A native of Asia, probably northern India.
It was introduced to Europe in the mid-16th Century.
Records from Vienna refer to a horse chestnut in the 1570s, which was noted as originating from the first tree to be grown in Europe – a tree in London, which is understood to have been planted in 1550.
Its common name is attributed to the fact that young trees display a marking similar to a horse’s shoe where the leaf was attached.
Although too bitter for human consumption, they were regarded as a premier feed for livestock.
In the Victorian publication called Gardener’s Chronicle, it listed details of mutton being fed on the trees’ seeds.

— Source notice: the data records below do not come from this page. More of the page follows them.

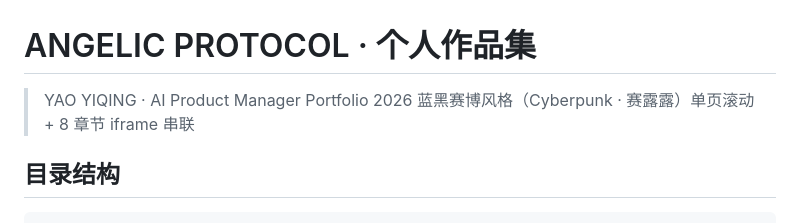
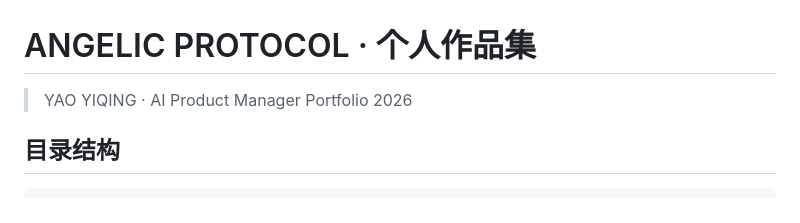
Before and after one commit to 18790269706-haru/yyq-ai-portfolio, a Markdown page: README.md, the part around the change. GitHub-like rendering.

```diff
--- a/README.md
+++ b/README.md
@@ -1,7 +1,6 @@
 # ANGELIC PROTOCOL · 个人作品集
 
 > YAO YIQING · AI Product Manager Portfolio 2026
-> 蓝黑赛博风格（Cyberpunk · 赛露露）单页滚动 + 8 章节 iframe 串联
 
 ## 目录结构
 
```
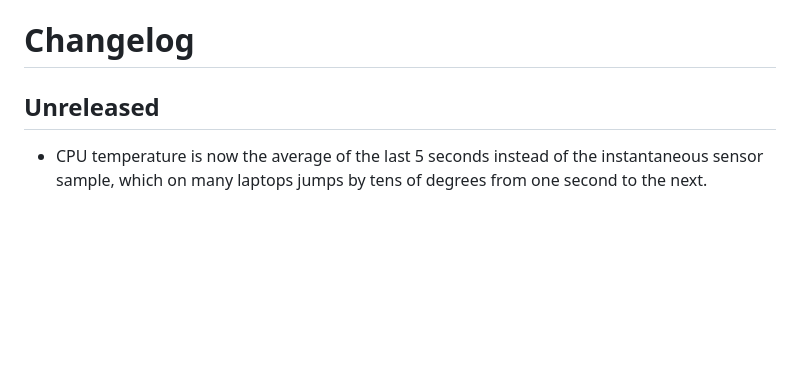
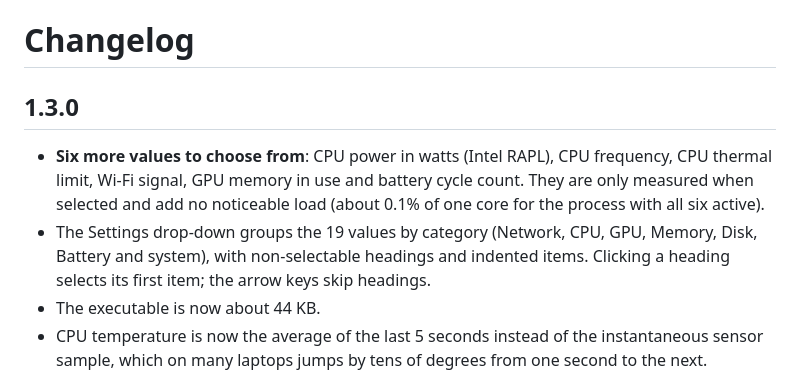
Before and after one commit to AlessandroZappatore/TaskbarMonitor, a Markdown page: CHANGELOG.md, the part around the change. Drawn GitHub-style; blank space fills up the shorter version.

```diff
--- a/CHANGELOG.md
+++ b/CHANGELOG.md
@@ -1,7 +1,10 @@
 # Changelog
 
-## Unreleased
+## 1.3.0
 
+- **Six more values to choose from**: CPU power in watts (Intel RAPL), CPU frequency, CPU thermal limit, Wi-Fi signal, GPU memory in use and battery cycle count. They are only measured when selected and add no noticeable load (about 0.1% of one core for the process with all six active).
+- The Settings drop-down groups the 19 values by category (Network, CPU, GPU, Memory, Disk, Battery and system), with non-selectable headings and indented items. Clicking a heading selects its first item; the arrow keys skip headings.
+- The executable is now about 44 KB.
 - CPU temperature is now the average of the last 5 seconds instead of the instantaneous sensor sample, which on many laptops jumps by tens of degrees from one second to the next.
 
 ## 1.2.0
```
Also changed, not shown: README.md (+30 -14 lines), docs/og-image.png, docs/screenshot-settings-options.png, docs/screenshot-settings.png, docs/screenshot-stats-power.png (added), 3 other files.
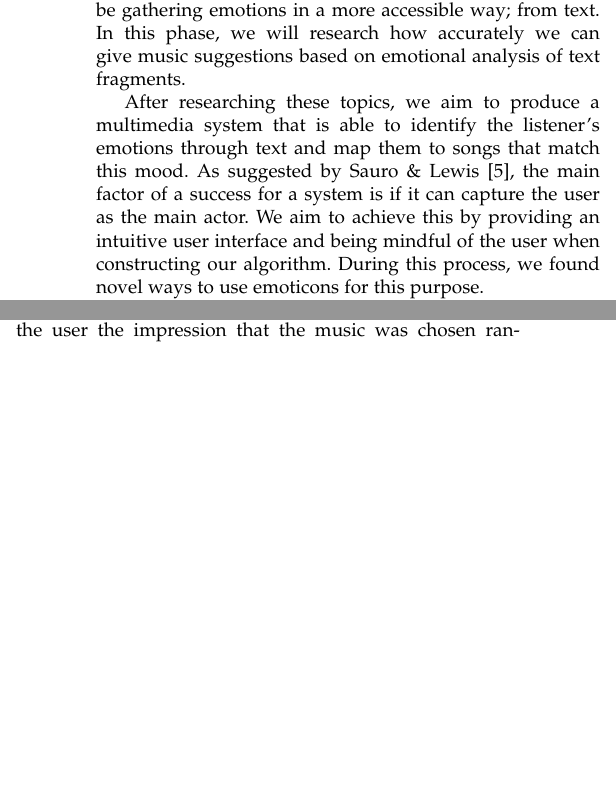
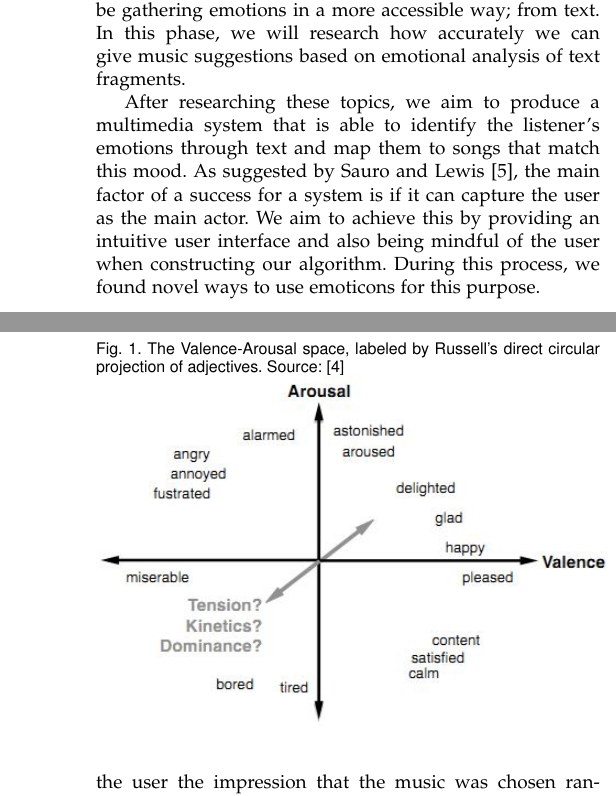
Before and after one commit to RensR/MR, a LaTeX paper (Report/Report.tex): two parts of the columns of page 1 of 4 before the commit and two parts of the columns of pages 1 and 2 of 4 after it, joined at a grey line, cut so that both start at the same text, the shorter picture padded with empty space. Compiled offline with pdfLaTeX.

Commit message:
Report
Added first figure

```diff
--- a/Report/Report.tex
+++ b/Report/Report.tex
@@ -83,7 +83,7 @@
 
 % Some very useful LaTeX packages include:
 % (uncomment the ones you want to load)
-
+\usepackage{graphicx}
 
 
 % *** MISC UTILITY PACKAGES ***
@@ -687,7 +687,7 @@ Computing science, sentiment analysis, music recommendation, paper
 
 For the first part of our project, we performed a survey to identify well-established techniques and the state of the art. We begin by researching ways to quantify emotion. There are different models used for identifying the specific emotional state which is closest to a song. Existing techniques on emotional analysis based on music extract properties from a song like BPM, genre and timbre [4]. After extracted from the song, these features are used to quantify the mood or emotional context. For the following part of our project we do the inverse mapping. We identify ways to connect the listener's mood to a song. In Tune into your emotions (Janssen et al. 2011) [3] it is described how biosignals are translated to emotions and music is retrieved to affect these emotions in a specific way. Our project is similar, however, our approach will be more business oriented and we will be gathering emotions in a more accessible way; from text. In this phase, we will research how accurately we can give music suggestions based on emotional analysis of text fragments.
 
-After researching these topics, we aim to produce a multimedia system that is able to identify the listener's emotions through text and map them to songs that match this mood. As suggested by Sauro \& Lewis [5], the main factor of a success for a system is if it can capture the user as the main actor.  We aim to achieve this by providing an intuitive user interface and being mindful of the user when constructing our algorithm. During this process, we found novel ways to use emoticons for this purpose.
+After researching these topics, we aim to produce a multimedia system that is able to identify the listener's emotions through text and map them to songs that match this mood. As suggested by Sauro and Lewis [5], the main factor of a success for a system is if it can capture the user as the main actor.  We aim to achieve this by providing an intuitive user interface and also being mindful of the user when constructing our algorithm. During this process, we found novel ways to use emoticons for this purpose.
 
 Lastly, this task presents valuable societal impact and business potential. The societal impact of recommendation systems is great for it allows for media discovery, allowing unheard artists to be heard. Additionally, with the identification of emotional content we bring a new dimension to recommendation systems in general that can better gauge the receptiveness of a user to media. This gives an opportunity to more advertisement aware platforms. Through this project, we hope to both explore the state of the art of multimedia technologies whilst also producing a robust multimedia system.
 
@@ -699,8 +699,11 @@ Lastly, this task presents valuable societal impact and business potential. The
 \section{Survey}
 In this section, we describe the prevalent approaches in sentiment analysis. The simplest one only distinguishes positive and negative sentiments [4]. Other categorical representations are the 66 adjectives arranged in 8 groups as identified by Hevner (1936) [4]; the 146 emotional terms specific for music mood rating proposed by Zenter et al.[4]; the 5 mood clusters from labels from the All Music Guide, as used in the MIREX competition; and PASAS. [4].
 
-
-Source [4]
+\begin{figure}[h!]
+ \caption{The Valence-Arousal space, labeled by Russell's direct circular projection of adjectives. Source: [4]}
+  \centering
+    \includegraphics[width=0.5\textwidth]{"Figure1_ValenceArousal"}
+\end{figure}
 
 Another approach is to map emotions to a dimensional model. The most common dimensional model is the valence-arousal space, as proposed by Russel and Thayer [9]. It is a 2D model, with valence on the x-axis and arousal on the y-axis. Valence tells something about the positivity of an emotion, so “happy” has a high valence, but the valence of “miserable” is very low. Arousal is about the excitement that is attached to an emotion, so “alarmed” has a way higher arousal value than “tired”.
 
```
Also changed, not shown: Report/Figure1_ValenceArousal.JPG (added), Report/Report.pdf, Report/Report.tex (4 more changed lines), 2 other files.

It added: ” Geneva mutton is noted for being as highly flavoured as any in England or Wales.”
The terminal buds on each stem are very sticky. It is this coating of gum-like material that protects the leaf inside from the winter cold and frosts.
As the temperature warms with the arrival of spring, the rise in termpaerature breaks down the gummy substance, allowing the protective bud scales to fall to the ground.
Eventually, the resistance of the gum is weakened enough to allow the leaf inside to break through and emerge into the spring air.
Source: The Forest Trees of Britain by Rev C A Johns